▶ [Required action]: Go through the records and extract every line with the word "Shown".

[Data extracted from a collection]
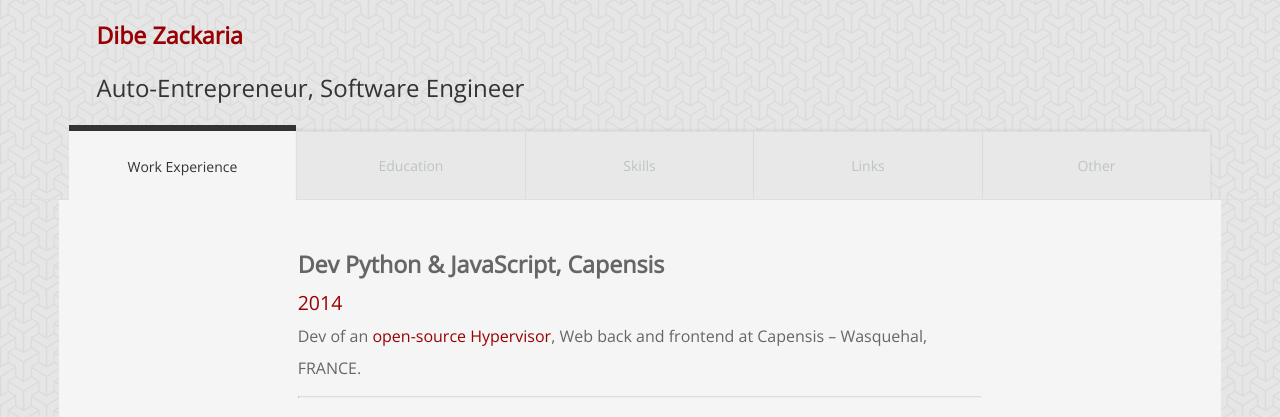
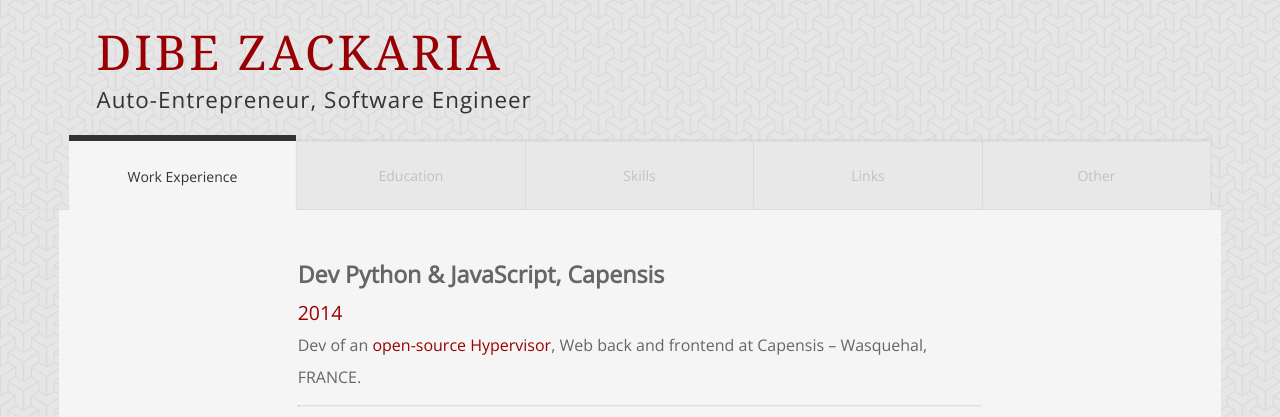
Before and after one commit to Mawu3n4/personal-website, a PHP site: page / in a window 1280 px wide. Shown: the top 417 px of the page. Run offline with PHP 8.4, Linux system fonts and the light colour scheme.

Commit message:
add: new style for the introduction

```diff
--- a/css/style.css
+++ b/css/style.css
@@ -461,7 +461,19 @@ body {
     color: #990003;
 }
 
+#introduction h1.heading {
+    font-family: Georgia;
+    font-size: 300%;
+    text-transform: uppercase;
+    letter-spacing: 3px;
+    font-weight: 300;
+    margin-bottom: 0;
+}
+
 #introduction h2 {
+    font-size: 140%;
+    letter-spacing: 1px;
+    margin-top: 0;
     font-weight: 300;
     color: #333;
 }
```
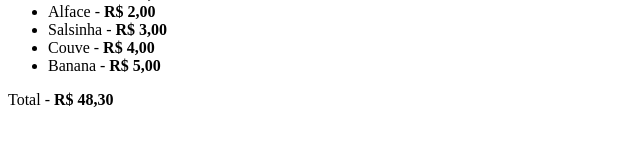
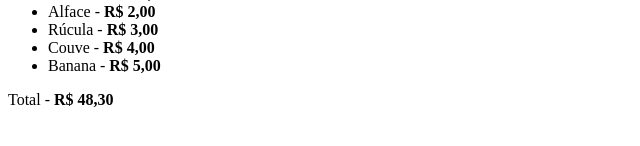
Before and after one commit to josoelmd/aula-01, a plain HTML site: page index.html in a window 1280 px wide. Shown: the part 232-378 px from the top of the page, 0-640 px from the left. Drawn offline with Linux system fonts and the light colour scheme.

Commit message:
mudando de Salsinha para Rúcula

```diff
--- a/index.html
+++ b/index.html
@@ -18,7 +18,7 @@
         <li>Espinafre - <strong>R$ 4,30</strong></li>
         <li>Chicória - <strong>R$ 6,00</strong></li>
         <li>Alface - <strong>R$ 2,00</strong></li>
-        <li>Salsinha - <strong>R$ 3,00</strong></li>
+        <li>Rúcula - <strong>R$ 3,00</strong></li>
         <li>Couve - <strong>R$ 4,00</strong></li>
         <li>Banana - <strong>R$ 5,00</strong></li>
     </ul>
```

▶ [Output for this exercise]:
Before and after one commit to Mawu3n4/personal-website, a PHP site: page / in a window 1280 px wide. Shown: the top 417 px of the page. Run offline with PHP 8.4, Linux system fonts and the light colour scheme.
Before and after one commit to josoelmd/aula-01, a plain HTML site: page index.html in a window 1280 px wide. Shown: the part 232-378 px from the top of the page, 0-640 px from the left. Drawn offline with Linux system fonts and the light colour scheme.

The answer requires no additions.